Editor Terilyn A. Shropshire Talks Bringing Vulnerability to a Fierce Warrior in "The Woman King"
December 2, 2022

written by Carolyn Giardina, The Hollywood Reporter

Editor Terilyn A. Shropshire is the first to acknowledge that the The Woman King can be thought of as an action film. And indeed, with her kinetic cutting, it excels in the action scenes. But she emphasizes that from the start of the project, delving into the characters was the primary approach that she and writer-director Gina Prince-Bythewood took to the story, which is set in the 1820s and follows the Agoji, a unit of female warriors in Africa’s Dahomey kingdom. “The focus was always to make sure that by the time we put them in the larger-scope moments, the battle moments, that you cared enough about these characters that you understood what was at stake for them,” she says of the editing. “It was always about finding the humanity in what they were doing, whether it be a fight scene or the most intimate moments.” 

Shropshire says one of her favorite scenes in the movie, in fact, didn’t involve a battle. The powerful scene — spoiler alert! — occurs late in the film, after Nanisca, the Agoji general played by Viola Davis, finds a familiar mark on young warrior Nawi (Thuso Mbedu) while helping her to mend a battle wound. Nanisca retreats to her quiet room. “Her second-in-command, Amenza (Sheila Atim), comes in and they begin to talk about something that happened in both their lives that affected both of them, almost 20 years before,” says Shropshire of the reveal that Nanisca had a child. “She had Amenza take the child away. Now, Nanisca is asking, ‘What did you do?’ ”

The editor — whose two-decade collaboration with Prince-Bythewood ranges from 2000’s Love & Basketball to 2020’s The Old Guard — describes the pacing as she praises the performances of the actors. “That was always a scene where I knew, and Gina knew, we were going to need to take a moment. It’s not necessarily always embraced to take a moment in this type of film when it’s considered propulsive and it has a certain degree of momentum to it. 

“There was also a sense that some [audience members] would be ahead of us and some people would be just kind of catching up to us,” Shropshire adds. “But what was really important in that scene was to allow the audience to know that these two characters needed a moment to kind of unravel everything.” 

Throughout the film, Shropshire delicately introduced the layers of Nanisca. “We wanted her to be someone who is very guarded,” she says. “She’s the general. She doesn’t show a lot of emotion, yet [the film also provides] those moments when she shows her vulnerability. There are moments where there’s a choice to hold [a shot] on Nanisca and show a little bit longer of a look on her, allowing for the audience to begin to see her in more vulnerable moments, moments that she doesn’t share with other people around her.”                                                           
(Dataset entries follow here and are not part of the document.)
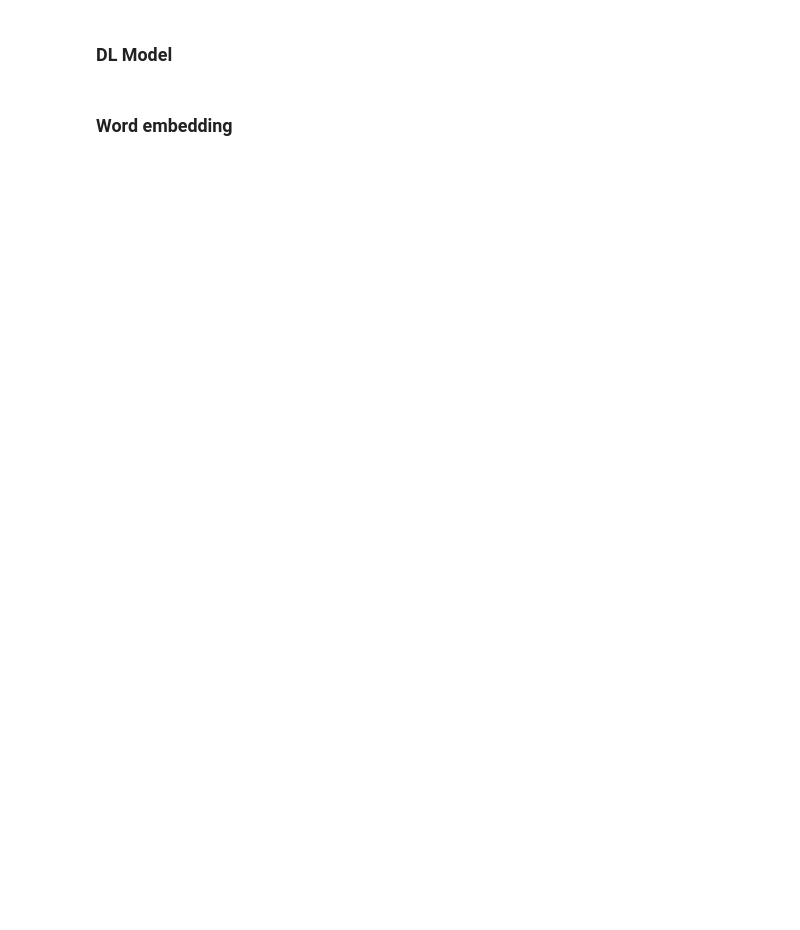
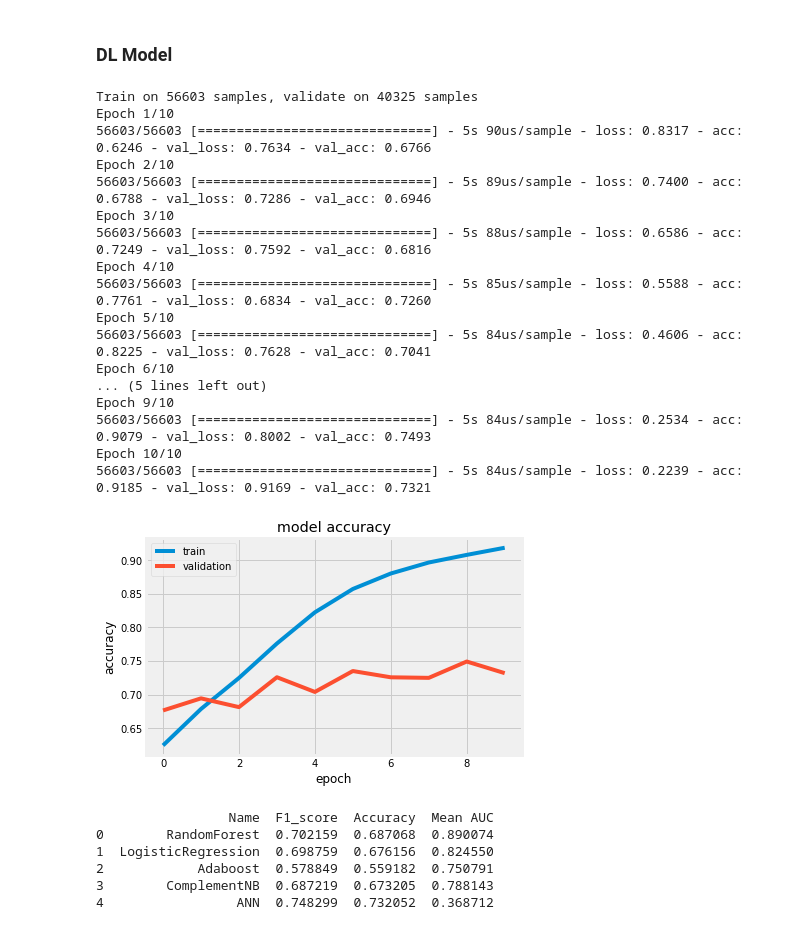
Before and after one commit to pvk95/MLHC, a Jupyter notebook: exercise2/uci_drug.ipynb, the cells around one changed output. Saved outputs shown, nothing was run; the diff lists cells and outputs as text; code cells hidden in the pictures; blank space fills up the shorter version.

```diff
--- a/exercise2/uci_drug.ipynb
+++ b/exercise2/uci_drug.ipynb
@@ -203,15 +161,17 @@ def getScores(model, model_name, metrics):
     print("Model: ", model_name)
     model.fit(X_train, y_train)
     y_pred = model.predict(X_test)
+    y_predict_proba = model.predict_proba(X_test)
 
     f1 = f1_score(y_test, y_pred, average="weighted")
     acc = accuracy_score(y_test, y_pred)
+    auc = roc_auc_score(pd.get_dummies(y_test, columns=[-1, 0, 1]).values, y_predict_proba)
 
-    metrics = metrics.append({"Name": model_name, "F1_score": f1, "Accuracy": acc}, ignore_index=True)
+    metrics = metrics.append({"Name": model_name, "F1_score": f1, "Accuracy": acc, 'Mean AUC': auc}, ignore_index=True)
 
     return [y_pred, metrics]
 
-metrics = pd.DataFrame(data=[], columns=["Name", "F1_score", "Accuracy"])
+metrics = pd.DataFrame(data=[], columns=["Name", "F1_score", "Accuracy", "Mean AUC"])
 
 rfc = RandomForestClassifier(class_weight='balanced', n_estimators=50)
 lg = LogisticRegression(class_weight='balanced')
@@ -272,25 +242,49 @@ def flatten(y_to_flatten):
 # %%
 cat_y_train = getCategorical(y_train)
 cat_y_test = getCategorical(y_test)
 
 history = model.fit(X_train, cat_y_train, epochs=10, validation_data=(X_test, cat_y_test))
 
 %matplotlib inline
 plt.plot(history.history['acc'])
 plt.plot(history.history['val_acc'])
 plt.title('model accuracy')
 plt.ylabel('accuracy')
 plt.xlabel('epoch')
 plt.legend(['train', 'validation'], loc='upper left')
 plt.show()
 
 cat_y_pred = model.predict(X_test)
 y_pred = flatten(cat_y_pred)
 
 f1 = f1_score(y_test, y_pred, average="weighted")
 acc = accuracy_score(y_test, y_pred)
-metrics = metrics.append({"Name": "ANN", "F1_score": f1, "Accuracy": acc}, ignore_index=True)
+auc = roc_auc_score(pd.get_dummies(y_test, columns=[-1, 0, 1]), cat_y_pred)
+metrics = metrics.append({"Name": "ANN", "F1_score": f1, "Accuracy": acc, "Mean AUC": auc}, ignore_index=True)
 
 print(metrics)
+# %% [output]
+Train on 56603 samples, validate on 40325 samples
+Epoch 1/10
+56603/56603 [==============================] - 5s 90us/sample - loss: 0.8317 - acc: 0.6246 - val_loss: 0.7634 - val_acc: 0.6766
+Epoch 2/10
+56603/56603 [==============================] - 5s 89us/sample - loss: 0.7400 - acc: 0.6788 - val_loss: 0.7286 - val_acc: 0.6946
+Epoch 3/10
+56603/56603 [==============================] - 5s 88us/sample - loss: 0.6586 - acc: 0.7249 - val_loss: 0.7592 - val_acc: 0.6816
+Epoch 4/10
+56603/56603 [==============================] - 5s 85us/sample - loss: 0.5588 - acc: 0.7761 - val_loss: 0.6834 - val_acc: 0.7260
+Epoch 5/10
+56603/56603 [==============================] - 5s 84us/sample - loss: 0.4606 - acc: 0.8225 - val_loss: 0.7628 - val_acc: 0.7041
+Epoch 6/10
+... (5 lines left out)
+Epoch 9/10
+56603/56603 [==============================] - 5s 84us/sample - loss: 0.2534 - acc: 0.9079 - val_loss: 0.8002 - val_acc: 0.7493
+Epoch 10/10
+56603/56603 [==============================] - 5s 84us/sample - loss: 0.2239 - acc: 0.9185 - val_loss: 0.9169 - val_acc: 0.7321
+[figure, added]
+                 Name  F1_score  Accuracy  Mean AUC
+0        RandomForest  0.702159  0.687068  0.890074
+1  LogisticRegression  0.698759  0.676156  0.824550
+2            Adaboost  0.578849  0.559182  0.750791
+3        ComplementNB  0.687219  0.673205  0.788143
+4                 ANN  0.748299  0.732052  0.368712
-# %% [markdown]
-### Word embedding
```
Also changed, not shown: parts of 20 cells of this notebook.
She adds, “We wanted the audience to be able to have those private moments with her so that when we finally did reveal the big part of her history, you cared about this person because we gave you a little bit of a window into her beyond ‘the general.’ ” 

In these more intimate scenes, Shropshire adds that she had to achieve a “very delicate balance, so that it doesn’t become melodramatic, or that you rush through the film. There’s plenty of time in this film to have those moments of propulsion and action and intensity. But this is a different kind of intensity. It’s the emotional intensity.” 

Of course, building that connection also gave more intensity to the battle scenes between the Agoji and the antagonistic warriors of the Oyo Empire. “We wanted these amazingly badass and propulsive and intense fight scenes, but we also wanted you to be able to take this journey with these characters that we hope we’ve had you imprint on and care about.”